■ **WHAT THE TASK ASKS**
Can you print every record below exactly as written?

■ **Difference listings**
• • • • •
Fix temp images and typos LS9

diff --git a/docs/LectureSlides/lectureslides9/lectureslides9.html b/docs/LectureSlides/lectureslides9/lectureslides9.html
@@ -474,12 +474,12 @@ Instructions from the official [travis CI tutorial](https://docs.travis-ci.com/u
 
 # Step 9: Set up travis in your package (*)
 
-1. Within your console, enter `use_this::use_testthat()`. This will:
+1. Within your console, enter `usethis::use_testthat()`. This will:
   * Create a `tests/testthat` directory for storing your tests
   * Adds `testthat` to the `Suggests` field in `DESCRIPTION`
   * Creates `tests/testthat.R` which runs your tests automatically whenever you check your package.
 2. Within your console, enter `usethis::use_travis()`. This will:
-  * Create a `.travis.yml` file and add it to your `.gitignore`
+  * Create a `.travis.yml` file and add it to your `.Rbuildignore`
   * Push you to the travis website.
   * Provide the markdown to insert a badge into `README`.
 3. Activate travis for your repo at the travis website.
• • • • •
■ **WRITTEN SOLUTION**
Fix temp images and typos LS9

diff --git a/docs/LectureSlides/lectureslides9/lectureslides9.html b/docs/LectureSlides/lectureslides9/lectureslides9.html
@@ -474,12 +474,12 @@ Instructions from the official [travis CI tutorial](https://docs.travis-ci.com/u
 
 # Step 9: Set up travis in your package (*)
 
-1. Within your console, enter `use_this::use_testthat()`. This will:
+1. Within your console, enter `usethis::use_testthat()`. This will:
   * Create a `tests/testthat` directory for storing your tests
   * Adds `testthat` to the `Suggests` field in `DESCRIPTION`
   * Creates `tests/testthat.R` which runs your tests automatically whenever you check your package.
 2. Within your console, enter `usethis::use_travis()`. This will:
-  * Create a `.travis.yml` file and add it to your `.gitignore`
+  * Create a `.travis.yml` file and add it to your `.Rbuildignore`
   * Push you to the travis website.
   * Provide the markdown to insert a badge into `README`.
 3. Activate travis for your repo at the travis website.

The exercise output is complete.